Their actions deserve thorough look-see

The developments just keep coming at Yavapai College.

In the past week, one more member of the seven-member Yavapai College executive leadership team resigned. Human Resources Director Rose Hurley's dramatic departure at a Thursday news conference made her the fourth of President Doreen Dailey's direct-report subordinates to resign in the past two months.

She joined team members Terry Bowmaster, vice president for finance and facilities; Project Manager Neil Goodell and Provost Bob Salmon, not to mention Governing Board Member Jim Holt.

Hurley said she was resigning because Dailey had asked another staff member to go through team members' offices while they weren't there.

Public Information Officer Sue Sammarco sent Dailey an e-mail that she also copied to the Courier and others in which she said Dailey had asked her to search other team members' offices. Sammarco said that when she refused, Dailey said she'd hire a private investigator to do it. She added that she no longer will remain silent about Dailey's "lies and half-truths."

Oh, by the way, the faculty association voted "no confidence" in Dailey, and the faculty senate voted "no confidence" in Dailey and the board.

Several of the departed leadership team members, Holt and State Rep. Lucy Mason all have asked Attorney General Terry Goddard to investigate possible violations of the Open Meeting Law act by Dailey, Governing Board Chairman Ed Harris and Board Secretary Herald Herrington.

Mason asked Goddard to do a more comprehensive investigation of college leadership, governance and finances.

So far, Goddard hasn't said much, but he did ask the college administration for information. We agree with Dr. Dailey and the board that she and the board deserve a fair hearing, but Dr. Dailey and the board also are the objects of serious complaints.

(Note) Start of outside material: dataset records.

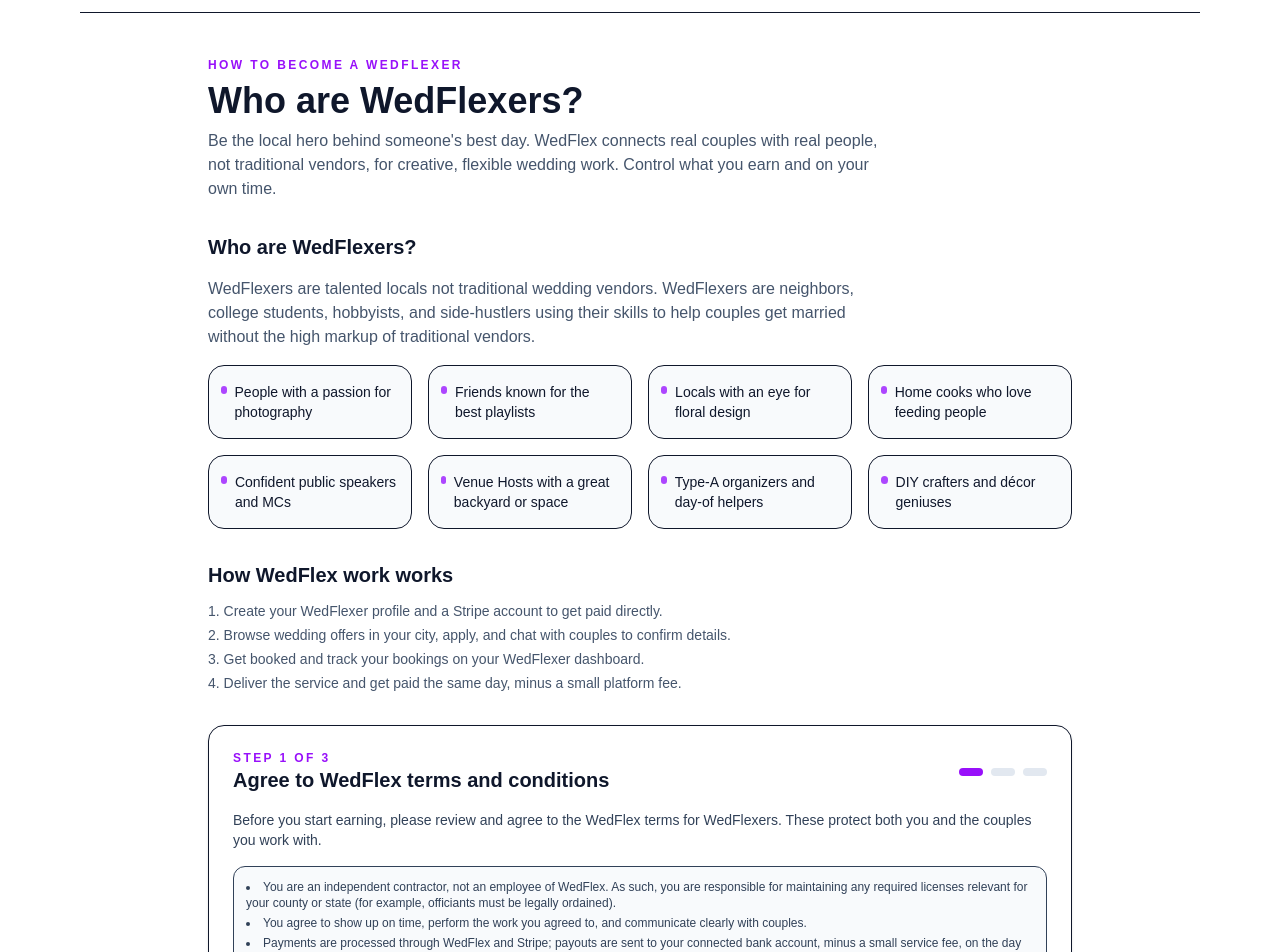
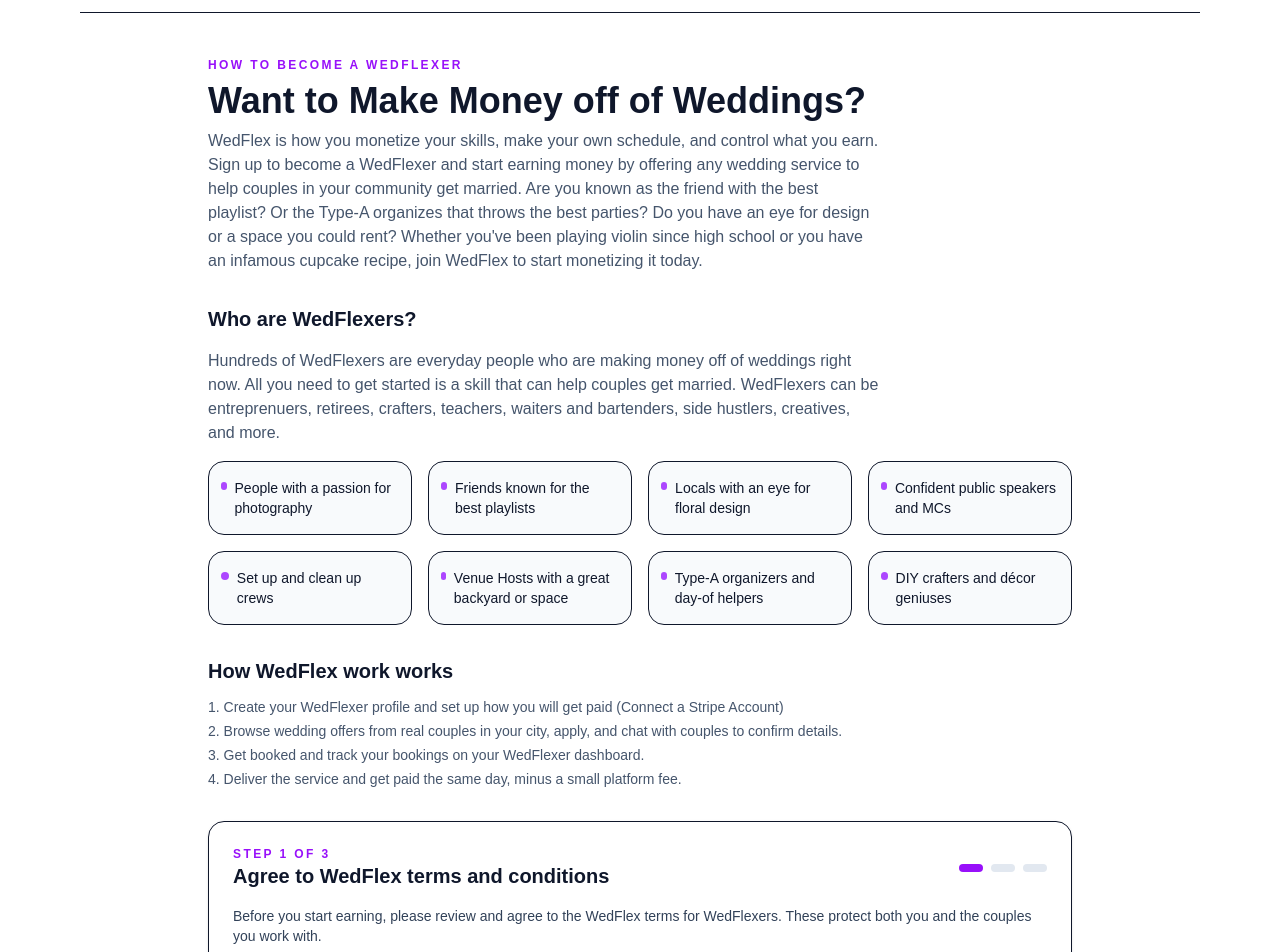
Before and after one commit to tristanxperkins/wedflex-wedflexers, a Next.js app: page /earn-money in a window 1280 px wide. Shown: the part 60-1012 px from the top of the page. Built offline with nearby package versions, Linux system fonts and the light colour scheme; no server answers.

Commit message:
updating some components

```diff
--- a/src/app/auth/signin/page.tsx
+++ b/src/app/auth/signin/page.tsx
@@ -101,11 +101,11 @@ export default function SignInPage() {
             You don&apos;t want to miss this.
           </h1>
 
-          <p className="max-w-3xl mx-auto text-sm md:text-lg text-purple-100">
+          <p className="max-w-6xl mx-auto px-4 py-12 grid gap-10 md:grid-cols-[minmax(0,1.2fr)_minmax(0,1fr)] items-center">
             WedFlex has launched in your city and that means things are about to get crazy.
             The wedding industry has been overpriced and unfair to couples for far too long.
             WedFlex is a revolution that puts marriage back at the center of the industry and puts money
-            in the pockets where marriages happen. Join us. Become a WedFlexer to make money off of weddings.
+            in the communities where marriages happen. Join us. Become a WedFlexer to make money off of weddings.
           </p>
         </div>
       </section>
--- a/src/app/components/DashboardSidebar.tsx
+++ b/src/app/components/DashboardSidebar.tsx
@@ -9,6 +9,7 @@ const wedflexerItems = [
   { href: "/dashboard/wedflexer/calendar", label: "Calendar" },
   { href: "/dashboard/wedflexer/earnings", label: "Earnings" },
   { href: "/dashboard/wedflexer/messages", label: "Messages" },
+  { href: "/feed", label: "Browse Offers" },
 ];
 
 export default function DashboardSidebar() {
--- a/src/app/earn-money/page.tsx
+++ b/src/app/earn-money/page.tsx
@@ -93,22 +93,30 @@ export default function EarnMoneyPage() {
           How to become a wedFlexer
         </p>
         <h1 className="text-3xl md:text-4xl font-extrabold text-slate-900">
-          Who are WedFlexers?
+          Want to Make Money off of Weddings?
         </h1>
         <p className="text-slate-600 max-w-2xl">
-          Be the local hero behind someone&apos;s best day. WedFlex connects real couples
-          with real people, not traditional vendors, for creative, flexible wedding work.
-          Control what you earn and on your own time.
-        </p>
+          WedFlex is how you monetize your skills, make your own schedule, and control what you earn.
+          Sign up to become a WedFlexer and start earning money by
+          offering any wedding service to help couples in your community get married.
+          Are you known as the friend with the best playlist?
+          Or the Type-A organizes that throws the best parties?
+          Do you have an eye for design or a
+          space you could rent? Whether you've been playing violin since high school
+           or you have an infamous cupcake recipe, join WedFlex to start monetizing it today.
+                   </p>
       </header>
 
       {/* Who are WedFlexers? */}
       <section className="space-y-4">
         <h2 className="text-xl font-semibold text-slate-900">Who are WedFlexers?</h2>
         <p className="text-slate-600 max-w-2xl">
-          WedFlexers are talented locals not traditional wedding vendors. WedFlexers are
-          neighbors, college students, hobbyists, and side-hustlers using their skills to
-          help couples get married without the high markup of traditional vendors.
+          Hundreds of WedFlexers are everyday people
+          who are making money off of weddings right now.
+          All you need to get started is a skill that can help couples get married.
+        WedFlexers can be entreprenuers, retirees, crafters, teachers, waiters and bartenders,
+          side hustlers, creatives, and more.
+
         </p>
 
         <div className="grid grid-cols-2 md:grid-cols-4 gap-4">
@@ -116,8 +124,8 @@ export default function EarnMoneyPage() {
             "People with a passion for photography",
             "Friends known for the best playlists",
             "Locals with an eye for floral design",
-            "Home cooks who love feeding people",
             "Confident public speakers and MCs",
+            "Set up and clean up crews",
             "Venue Hosts with a great backyard or space",
             "Type-A organizers and day-of helpers",
             "DIY crafters and décor geniuses",
@@ -137,8 +145,8 @@ export default function EarnMoneyPage() {
       <section className="space-y-3">
         <h2 className="text-xl font-semibold text-slate-900">How WedFlex work works</h2>
         <ol className="list-decimal list-inside space-y-1 text-slate-600 text-sm">
-          <li>Create your WedFlexer profile and a Stripe account to get paid directly.</li>
-          <li>Browse wedding offers in your city, apply, and chat with couples to confirm details.</li>
+          <li>Create your WedFlexer profile and set up how you will get paid (Connect a Stripe Account)</li>
+          <li>Browse wedding offers from real couples in your city, apply, and chat with couples to confirm details.</li>
           <li>Get booked and track your bookings on your WedFlexer dashboard.</li>
           <li>Deliver the service and get paid the same day, minus a small platform fee.</li>
         </ol>
@@ -183,12 +191,13 @@ export default function EarnMoneyPage() {
               <ul className="list-disc list-inside space-y-1">
                 <li>You are an independent contractor, not an employee of WedFlex. As such, you are responsible for maintaining any required licenses relevant for your county or state (for example, officiants must be legally ordained).</li>
                 <li>
-                  You agree to show up on time, perform the work you agreed to, and
+                  You agree to show up on time, perform the work you agreed to (do not overpromise), and
                   communicate clearly with couples.
                 </li>
                 <li>
                   Payments are processed through WedFlex and Stripe; payouts are sent to your
-                  connected bank account, minus a small service fee, on the day of the service, after the service is complete.
+                  connected bank account, minus a small service fee, on the day you deliver the service. If you offer multiple delivery dates, such as a trial or tasting and then the final service, you are paid on the day you deliver
+                  the final service if the couple decides to use your services.
                 </li>
                 <li>
                   You agree to our community standards, including professionalism, respect, and
```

If that's the extent of Goddard's investigation, why does that not inspire much confidence?